### Directions
Every record below must come back exactly as given.

Version difference data
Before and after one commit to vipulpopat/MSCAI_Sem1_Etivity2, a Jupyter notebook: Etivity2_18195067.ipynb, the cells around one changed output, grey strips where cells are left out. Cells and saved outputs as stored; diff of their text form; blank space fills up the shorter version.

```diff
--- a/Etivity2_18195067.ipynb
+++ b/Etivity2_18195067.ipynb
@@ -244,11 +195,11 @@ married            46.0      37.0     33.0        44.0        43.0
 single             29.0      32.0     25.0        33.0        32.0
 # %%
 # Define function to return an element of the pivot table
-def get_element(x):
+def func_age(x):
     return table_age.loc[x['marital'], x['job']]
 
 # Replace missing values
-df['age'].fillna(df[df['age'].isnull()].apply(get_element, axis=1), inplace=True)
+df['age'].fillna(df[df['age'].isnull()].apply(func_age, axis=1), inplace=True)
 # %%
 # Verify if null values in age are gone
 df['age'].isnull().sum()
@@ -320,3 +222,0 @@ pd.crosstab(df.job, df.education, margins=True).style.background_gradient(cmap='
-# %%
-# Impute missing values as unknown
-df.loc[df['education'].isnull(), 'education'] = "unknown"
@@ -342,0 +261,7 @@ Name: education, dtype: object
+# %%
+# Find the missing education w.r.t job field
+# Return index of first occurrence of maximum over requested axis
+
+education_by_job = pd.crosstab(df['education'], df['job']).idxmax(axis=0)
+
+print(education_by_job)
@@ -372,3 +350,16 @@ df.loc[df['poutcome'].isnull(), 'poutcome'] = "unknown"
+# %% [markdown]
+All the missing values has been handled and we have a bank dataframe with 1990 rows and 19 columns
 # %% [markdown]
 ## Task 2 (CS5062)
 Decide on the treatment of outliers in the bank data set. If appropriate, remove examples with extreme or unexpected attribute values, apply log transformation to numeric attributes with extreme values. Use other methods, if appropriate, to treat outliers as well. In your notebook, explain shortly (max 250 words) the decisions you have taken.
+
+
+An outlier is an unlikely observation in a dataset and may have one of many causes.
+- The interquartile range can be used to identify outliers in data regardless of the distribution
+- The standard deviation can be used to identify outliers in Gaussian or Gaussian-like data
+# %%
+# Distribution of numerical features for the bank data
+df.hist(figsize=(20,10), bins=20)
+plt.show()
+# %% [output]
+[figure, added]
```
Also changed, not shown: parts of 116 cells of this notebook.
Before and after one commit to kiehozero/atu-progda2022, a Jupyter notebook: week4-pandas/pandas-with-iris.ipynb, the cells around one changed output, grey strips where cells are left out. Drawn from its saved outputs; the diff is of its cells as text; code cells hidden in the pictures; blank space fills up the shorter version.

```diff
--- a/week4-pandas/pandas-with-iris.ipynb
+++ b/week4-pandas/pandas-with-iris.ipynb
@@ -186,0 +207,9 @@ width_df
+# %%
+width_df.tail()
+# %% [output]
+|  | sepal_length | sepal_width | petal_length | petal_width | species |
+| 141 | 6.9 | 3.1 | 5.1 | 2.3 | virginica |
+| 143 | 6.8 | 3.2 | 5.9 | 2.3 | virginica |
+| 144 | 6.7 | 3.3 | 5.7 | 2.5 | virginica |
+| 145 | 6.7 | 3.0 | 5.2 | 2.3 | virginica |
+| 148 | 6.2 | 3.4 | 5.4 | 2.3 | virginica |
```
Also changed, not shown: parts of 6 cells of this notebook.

### Written response
Before and after one commit to vipulpopat/MSCAI_Sem1_Etivity2, a Jupyter notebook: Etivity2_18195067.ipynb, the cells around one changed output, grey strips where cells are left out. Cells and saved outputs as stored; diff of their text form; blank space fills up the shorter version.

```diff
--- a/Etivity2_18195067.ipynb
+++ b/Etivity2_18195067.ipynb
@@ -244,11 +195,11 @@ married            46.0      37.0     33.0        44.0        43.0
 single             29.0      32.0     25.0        33.0        32.0
 # %%
 # Define function to return an element of the pivot table
-def get_element(x):
+def func_age(x):
     return table_age.loc[x['marital'], x['job']]
 
 # Replace missing values
-df['age'].fillna(df[df['age'].isnull()].apply(get_element, axis=1), inplace=True)
+df['age'].fillna(df[df['age'].isnull()].apply(func_age, axis=1), inplace=True)
 # %%
 # Verify if null values in age are gone
 df['age'].isnull().sum()
@@ -320,3 +222,0 @@ pd.crosstab(df.job, df.education, margins=True).style.background_gradient(cmap='
-# %%
-# Impute missing values as unknown
-df.loc[df['education'].isnull(), 'education'] = "unknown"
@@ -342,0 +261,7 @@ Name: education, dtype: object
+# %%
+# Find the missing education w.r.t job field
+# Return index of first occurrence of maximum over requested axis
+
+education_by_job = pd.crosstab(df['education'], df['job']).idxmax(axis=0)
+
+print(education_by_job)
@@ -372,3 +350,16 @@ df.loc[df['poutcome'].isnull(), 'poutcome'] = "unknown"
+# %% [markdown]
+All the missing values has been handled and we have a bank dataframe with 1990 rows and 19 columns
 # %% [markdown]
 ## Task 2 (CS5062)
 Decide on the treatment of outliers in the bank data set. If appropriate, remove examples with extreme or unexpected attribute values, apply log transformation to numeric attributes with extreme values. Use other methods, if appropriate, to treat outliers as well. In your notebook, explain shortly (max 250 words) the decisions you have taken.
+
+
+An outlier is an unlikely observation in a dataset and may have one of many causes.
+- The interquartile range can be used to identify outliers in data regardless of the distribution
+- The standard deviation can be used to identify outliers in Gaussian or Gaussian-like data
+# %%
+# Distribution of numerical features for the bank data
+df.hist(figsize=(20,10), bins=20)
+plt.show()
+# %% [output]
+[figure, added]
```
Also changed, not shown: parts of 116 cells of this notebook.
Before and after one commit to kiehozero/atu-progda2022, a Jupyter notebook: week4-pandas/pandas-with-iris.ipynb, the cells around one changed output, grey strips where cells are left out. Drawn from its saved outputs; the diff is of its cells as text; code cells hidden in the pictures; blank space fills up the shorter version.

```diff
--- a/week4-pandas/pandas-with-iris.ipynb
+++ b/week4-pandas/pandas-with-iris.ipynb
@@ -186,0 +207,9 @@ width_df
+# %%
+width_df.tail()
+# %% [output]
+|  | sepal_length | sepal_width | petal_length | petal_width | species |
+| 141 | 6.9 | 3.1 | 5.1 | 2.3 | virginica |
+| 143 | 6.8 | 3.2 | 5.9 | 2.3 | virginica |
+| 144 | 6.7 | 3.3 | 5.7 | 2.5 | virginica |
+| 145 | 6.7 | 3.0 | 5.2 | 2.3 | virginica |
+| 148 | 6.2 | 3.4 | 5.4 | 2.3 | virginica |
```
Also changed, not shown: parts of 6 cells of this notebook.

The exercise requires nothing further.